If you’re someone who love music in the best quality, you don’t necessarily have a lot of options.
You can look for high-res audio to buy, but the digital equivalent to vinyl isn’t always easy to find locally. There’s a streaming option available in Tidal HiFi, which we’ve reviewed in the past, and Deezer offers a similar take on the concept as well. But outside of these, there aren’t tremendous options.
In fact, while companies including Sony have talked up hi-res audio as part of their product plans for some time, finding it in Australia hasn’t actually been easy. It’s been something you can listen to for almost a decade, and yet most people aren’t exposed to it, and those who have been mightn’t be able to find it.
Whether they want to stream it or buy it, the options for Australians looking for high-resolution audio weren’t exactly large in number.
But something is launching in Australia that caters to both, as the European answer to Tidal, Qobuz, launches locally.
Qobuz’s launch has been anticipated, and now it’s here, as Qobuz offers 16-bit CD-quality and 24-bit high-res audio streaming to customers, with audio purchases available for albums, as well. The launch sees Qobuz offer its service outside of Europe and the United States, arriving in both Australia and New Zealand, focused specifically on people looking for a higher bitrate for their music service.
Think of it as a streaming service that also allows you to buy the albums if you want to in the one place, with one of the plans offering a discount for that service.
That won’t match what everyone uses a streaming service for, but if you’re the sort of person who relies on a high-res music player, a big pair of headphones, or a set-top media player and a nice pair of speakers, you probably already speak that language.

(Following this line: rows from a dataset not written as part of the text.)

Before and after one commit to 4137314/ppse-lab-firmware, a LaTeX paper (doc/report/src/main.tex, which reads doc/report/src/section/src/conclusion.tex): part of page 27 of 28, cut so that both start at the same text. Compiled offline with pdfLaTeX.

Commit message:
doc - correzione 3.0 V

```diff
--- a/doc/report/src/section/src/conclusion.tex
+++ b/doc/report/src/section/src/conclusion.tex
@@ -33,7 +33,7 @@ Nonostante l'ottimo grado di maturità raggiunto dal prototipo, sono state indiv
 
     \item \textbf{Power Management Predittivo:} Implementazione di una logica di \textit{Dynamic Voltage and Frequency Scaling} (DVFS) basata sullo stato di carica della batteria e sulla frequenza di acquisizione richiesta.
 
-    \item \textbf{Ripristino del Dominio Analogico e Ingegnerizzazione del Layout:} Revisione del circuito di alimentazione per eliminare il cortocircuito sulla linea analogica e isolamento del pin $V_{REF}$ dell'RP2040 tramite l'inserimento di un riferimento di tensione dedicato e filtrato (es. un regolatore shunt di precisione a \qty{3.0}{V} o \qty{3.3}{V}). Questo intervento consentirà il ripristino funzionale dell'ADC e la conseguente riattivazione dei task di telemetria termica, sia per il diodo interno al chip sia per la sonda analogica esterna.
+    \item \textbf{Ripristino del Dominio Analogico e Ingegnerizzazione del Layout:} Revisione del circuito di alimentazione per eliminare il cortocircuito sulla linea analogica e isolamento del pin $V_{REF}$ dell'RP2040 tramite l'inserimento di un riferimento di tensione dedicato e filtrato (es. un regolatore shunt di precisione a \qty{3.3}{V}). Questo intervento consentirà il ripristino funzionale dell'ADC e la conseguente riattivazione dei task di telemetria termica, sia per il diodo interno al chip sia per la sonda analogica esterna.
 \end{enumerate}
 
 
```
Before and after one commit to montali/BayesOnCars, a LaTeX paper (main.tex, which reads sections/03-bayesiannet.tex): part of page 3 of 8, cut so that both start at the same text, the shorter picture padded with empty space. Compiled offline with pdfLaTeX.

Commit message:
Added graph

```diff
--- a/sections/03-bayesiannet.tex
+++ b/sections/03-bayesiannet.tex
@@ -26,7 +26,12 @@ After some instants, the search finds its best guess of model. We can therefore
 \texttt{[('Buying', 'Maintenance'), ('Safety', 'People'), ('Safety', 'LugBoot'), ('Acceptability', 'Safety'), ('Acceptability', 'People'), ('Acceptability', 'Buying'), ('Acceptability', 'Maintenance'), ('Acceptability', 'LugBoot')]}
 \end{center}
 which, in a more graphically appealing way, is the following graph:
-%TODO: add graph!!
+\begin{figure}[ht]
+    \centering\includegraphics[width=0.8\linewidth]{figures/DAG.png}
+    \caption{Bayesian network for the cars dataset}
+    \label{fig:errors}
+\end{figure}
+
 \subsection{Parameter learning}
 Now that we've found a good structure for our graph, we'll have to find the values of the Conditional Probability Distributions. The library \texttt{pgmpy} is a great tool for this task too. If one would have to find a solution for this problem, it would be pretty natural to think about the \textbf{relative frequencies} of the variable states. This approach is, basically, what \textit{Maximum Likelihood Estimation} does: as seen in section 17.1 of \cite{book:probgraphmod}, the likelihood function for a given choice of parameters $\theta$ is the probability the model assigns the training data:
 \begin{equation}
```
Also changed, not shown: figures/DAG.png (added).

“Far from just a simple streaming service, Qobuz aims to bring music back to its true value by offering our subscribers a complete experience that respects the way the artist intends for their music to be enjoyed,” said George Fornay, Deputy CEO of Qobuz.
“We are absolutely thrilled to finally bring Qobuz to Australia, where the expectation for a high quality listening offering such as ours exists – not just amongst consumers, but within the vibrant, diverse and incredibly talented Aussie music industry,” he said.
The result is a streaming service specifically focused on 16-bit CD quality and 24-bit high-res audio, available for $24.99 per month or $229.99 per year for one person, or $44.99 per month or $429.99 per year for families. A further plan offers discounts on purchases on Qobuz, with the $299.99 Qobuz Sublime plan providing discounts of up to 60 percent on purchases through the platform. Those prices will make Qobuz one of the more expensive music platforms in the country, with even Tidal HiFi maxing out at $29.99 USD per month for a family account, which in turn sits under Qobuz’s $45 monthly family price.
Outside of the streaming, Qobuz’s Australian offering also offers the music purchases without needing to subscribe, joining ZDigital as one of the handful of local providers of high-res downloads.
Both the Qobuz store and the streaming service launch this week in Australia, however, arriving with a one month trial.